The costs will be passed on to water users.
The Environmental Protection Agency expects to finalize soon new rules on how much waste the Savannah River can take.
City officials say, that will require water facility upgrades.
Savannah Riverkeeper Tonya Bonitatibus says, city residents won't be the only ones paying.
"Augusta will have to upgrade.
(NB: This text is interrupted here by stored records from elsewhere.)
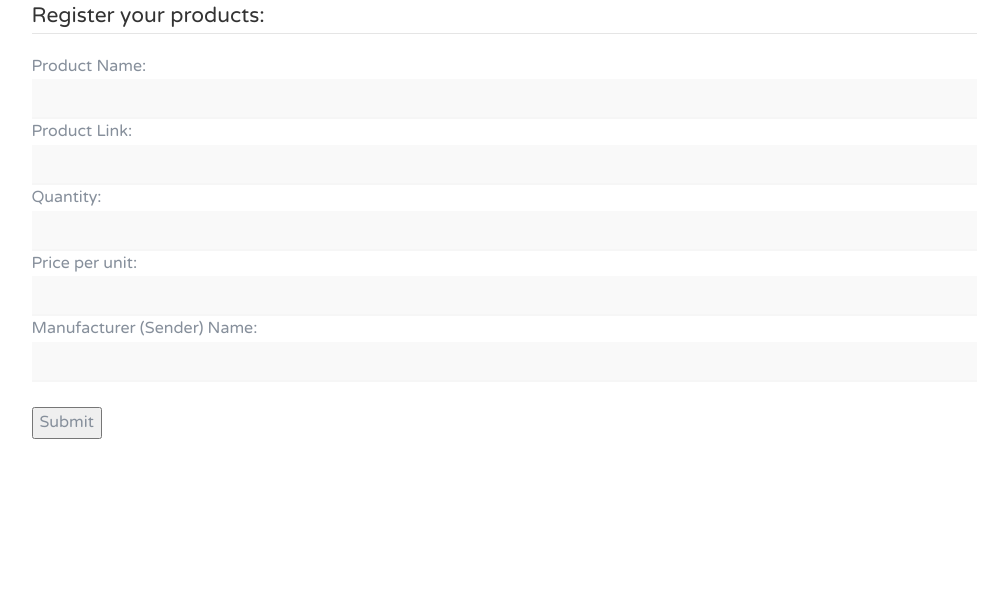
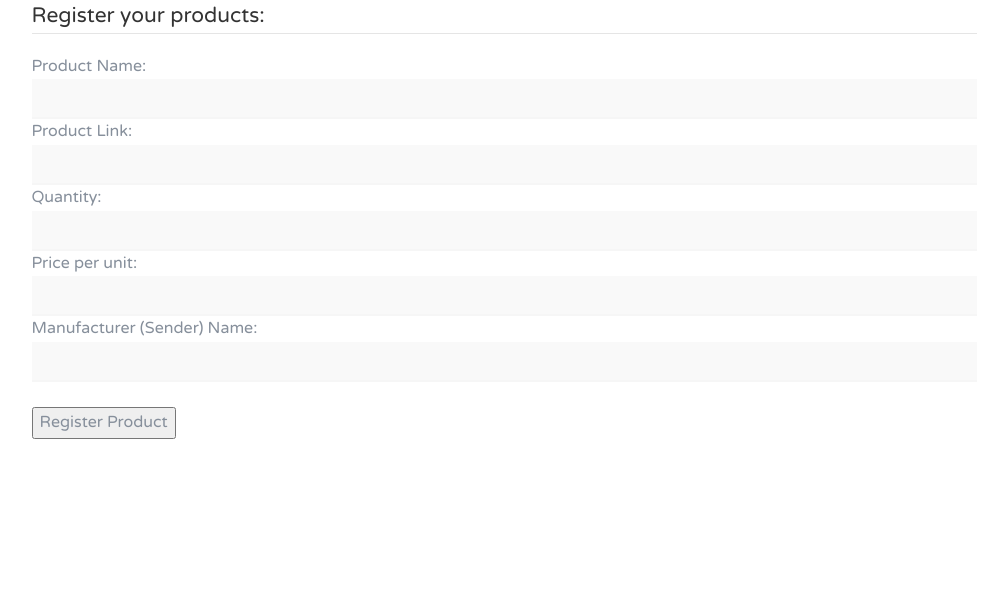
Before and after one commit to aditi-bhatia/BabyBlockchain, a Flask app: page / in a window 1280 px wide. Shown: the part 1070-1667 px from the top of the page, without its empty margins (136-1144 px from the left). Run offline with Flask 2, Linux system fonts and the light colour scheme; some libraries are stand-ins or nearby versions.

Commit message:
register

```diff
--- a/server.py
+++ b/server.py
@@ -25,13 +25,21 @@ blockchain = Blockchain()
 def home():
     return render_template('index.html')
 
+p_id = 0
 
 @app.route("/register", methods=['POST']) #mining the proof of work
 def register():
     print(request.form)
-    content = request.get_json()
-    print("content")
-    print(content)
+    data = {}
+    global p_id
+    p_id += 1
+    data['product_id'] = p_id
+    data['product_name'] = request.form['product']
+    data['link'] = request.form['link']
+    data['quantity'] = request.form['quantity']
+    data['price'] = request.form['price']
+    data['manufacturer'] = request.form['seller']
+
     # TODO: create block
     last_block = blockchain.last_block
     last_proof = last_block['proof']
@@ -39,11 +47,12 @@ def register():
     previous_hash = blockchain.hash(last_block)
 
     # creating a block
-    block = blockchain.new_block(proof, previous_hash, content)
+    block = blockchain.new_block(proof, previous_hash, data)
 
     # TODO: make changes to frontend to acknowledge registration
-    return jsonify(block), 200
-    # return render_template('index.html')
+    # return jsonify(block), 200
+    # return 'ok'
+    return render_template('index.html')
 
 
 @app.route("/transfer", methods=['POST'])
--- a/templates/index.html
+++ b/templates/index.html
@@ -7,7 +7,7 @@
 	<meta name="viewport" content="width=device-width, initial-scale=1">
 	<!-- The above 3 meta tags *must* come first in the head; any other head content must come *after* these tags -->
 
-	<title>HTML Template</title>
+	<title>Baby Blockchain</title>
 
 	<!-- Google font -->
 	<link href="https://fonts.googleapis.com/css?family=Montserrat:400,700%7CVarela+Round" rel="stylesheet">
@@ -100,9 +100,6 @@
 							</p>
 							<button class="white-btn"><a href="#manufacturer">I am a manufacturer</a></button>
 							<button class="main-btn"><a href="#retailer">I am a retailer</a></button>
-							<form>
-
-
 
 
 						</div>
@@ -138,7 +135,7 @@
 							<br>
 
 
-							<form action="{{url_for('register')}}" method="post">
+							<form action="{{url_for('register', _anchor='manufacturer')}}" method="post">
 								<fieldset>
 									<legend>Register your products:</legend>
 									Product Name:<br>
@@ -152,10 +149,12 @@
 									Manufacturer (Sender) Name:<br>
 									<input type="text" name="seller" value=" "><br><br>
 
-									<input type="submit" value="Submit">
+									<input type="submit" value="Register Product" onclick="toggle()">
 								</fieldset>
 							</form>
-
+							<!-- <div class="col-md-10 col-md-offset-1" style="width: 60%; height: 5%; visibility: hidden;" id="registered">
+								Product Registered
+							</div> -->
 
 
 						</div>
@@ -602,7 +601,11 @@
 	<script type="text/javascript" src="{{ url_for('static',filename='js/owl.carousel.min.js') }}"></script>
 	<script type="text/javascript" src="{{ url_for('static',filename='js/jquery.magnific-popup.js') }}"></script>
 	<script type="text/javascript" src="{{ url_for('static',filename='js/main.js') }}"></script>
-
+	<script>
+		// function toggle(){
+		// 	document.getElementById( "registered" ).style.visibility='visible'
+		// }
+	</script>
 </body>
 
 </html>
```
All of the industries, you've got DSM Chemical, International Paper, the sugar refinery," Bonitatibus says. "All of these guys are going to have to drastically reduce what they put in the river."
The EPA could reduce the amount of oxygen-depleting waste in the river by two-thirds.
But the agency also proposes a lenient timeline and cap-and-trade system to let a private market determine aspects of the new oxygen limit.
"It's going to be a burden on everybody because as all of the industries and all of the wastewater treatment plants have to reduce what they put into the river," Bonitatibus says. "There's a cost that's associated with that."
The amount of waste in the water is a prime determinant of the river's overall health.
Last week, a fish kill at Savannah National Wildlife Refuge was blamed on lack of oxygen in the river.